Publication date & source: 2005-05, Consult Pharm., 20(5):424-31.

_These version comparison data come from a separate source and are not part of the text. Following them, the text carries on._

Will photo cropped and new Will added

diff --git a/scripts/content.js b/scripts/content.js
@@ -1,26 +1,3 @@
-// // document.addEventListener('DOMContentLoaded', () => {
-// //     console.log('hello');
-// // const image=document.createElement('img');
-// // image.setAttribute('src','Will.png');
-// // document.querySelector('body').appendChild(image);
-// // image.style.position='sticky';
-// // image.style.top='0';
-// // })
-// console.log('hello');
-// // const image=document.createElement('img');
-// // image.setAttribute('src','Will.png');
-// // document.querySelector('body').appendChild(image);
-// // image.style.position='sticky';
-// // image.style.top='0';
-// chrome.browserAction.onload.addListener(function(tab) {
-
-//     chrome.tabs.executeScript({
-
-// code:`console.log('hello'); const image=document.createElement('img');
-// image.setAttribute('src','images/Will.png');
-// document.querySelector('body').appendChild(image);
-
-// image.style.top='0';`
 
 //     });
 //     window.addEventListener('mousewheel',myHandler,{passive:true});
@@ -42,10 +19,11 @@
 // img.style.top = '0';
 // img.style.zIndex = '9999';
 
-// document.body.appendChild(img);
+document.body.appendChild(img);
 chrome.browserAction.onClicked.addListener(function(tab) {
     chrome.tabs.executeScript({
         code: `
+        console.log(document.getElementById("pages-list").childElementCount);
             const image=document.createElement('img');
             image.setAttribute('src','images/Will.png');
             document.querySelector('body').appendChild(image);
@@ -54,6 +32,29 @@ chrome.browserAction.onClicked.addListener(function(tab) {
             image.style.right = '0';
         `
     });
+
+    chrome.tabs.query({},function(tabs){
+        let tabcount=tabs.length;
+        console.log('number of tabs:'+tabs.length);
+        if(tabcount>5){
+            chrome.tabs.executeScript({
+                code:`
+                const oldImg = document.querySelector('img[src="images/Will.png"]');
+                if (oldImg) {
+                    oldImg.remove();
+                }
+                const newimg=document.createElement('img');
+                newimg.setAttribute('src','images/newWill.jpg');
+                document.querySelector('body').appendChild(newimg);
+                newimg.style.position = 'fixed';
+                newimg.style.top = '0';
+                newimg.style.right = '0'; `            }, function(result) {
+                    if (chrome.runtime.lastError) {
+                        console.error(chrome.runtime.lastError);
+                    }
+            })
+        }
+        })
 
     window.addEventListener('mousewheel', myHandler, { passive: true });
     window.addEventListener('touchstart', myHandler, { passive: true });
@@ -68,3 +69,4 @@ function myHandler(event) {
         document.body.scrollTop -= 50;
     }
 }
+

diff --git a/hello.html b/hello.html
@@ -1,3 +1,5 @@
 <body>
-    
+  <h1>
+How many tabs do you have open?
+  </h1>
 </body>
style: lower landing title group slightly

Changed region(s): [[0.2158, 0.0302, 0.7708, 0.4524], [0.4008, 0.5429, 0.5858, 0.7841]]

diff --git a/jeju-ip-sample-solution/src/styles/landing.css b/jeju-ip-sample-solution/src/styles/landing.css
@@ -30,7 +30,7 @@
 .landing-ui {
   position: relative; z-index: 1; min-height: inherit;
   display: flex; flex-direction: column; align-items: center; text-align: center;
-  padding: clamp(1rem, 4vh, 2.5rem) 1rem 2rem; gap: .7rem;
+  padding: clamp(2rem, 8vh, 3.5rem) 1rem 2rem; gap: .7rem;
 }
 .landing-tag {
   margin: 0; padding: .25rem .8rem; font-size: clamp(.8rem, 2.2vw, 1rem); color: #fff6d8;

OBJECTIVE: To review darifenacin, a new anticholinergic for overactive bladder, approved in December 2004 by the U.S. Food and Drug Administration. DATA SOURCE: A MEDLINE/PUBMED search was conducted to identify pertinent studies in the English language. In addition, proceedings of meetings of the International Continence Society, European Association of Urology, American Urological Association, and American College of Obstetrics and Gynecology were reviewed for relevant abstracts. Additional references were obtained from the bibliographies of these sources. Data over the time period of 1986 through September 2004 were reviewed. STUDY SELECTION: All studies evaluating any aspect of darifenacin in vitro or in vivo in animals or humans. DATA SYNTHESIS: Preclinical studies demonstrated that darifenacin was an antagonist at muscarinic cholinergic M1, M3, and M5 receptors. On the basis of preclinical data, darifenacin was felt to be a "uroselective" antimuscarinic. Darifenacin is extensively metabolized, with urinary excretion of parent compound being less than 10%. Darifenacin, dosed as 7.5 or 15 mg once daily, is significantly superior to placebo in reducing the numbers of micturitions, urges, incontinence episodes, and urge severity and increasing the warning time and volume per micturition. No active-controlled trial data are available. The most problematic adverse effects of darifenacin are the anticholinergic effects of dry mouth and constipation. CONCLUSION: Although promising in preclinical studies, the "uroselectivity" of the anticholinergic activity of darifenacin has not been confirmed in clinical trials. No comparative data with marketed (for overactive bladder) anticholinergics are available. On the basis of available data, darifenacin does not appear to be a substantial advance upon existing anticholinergics in the management of overactive bladder.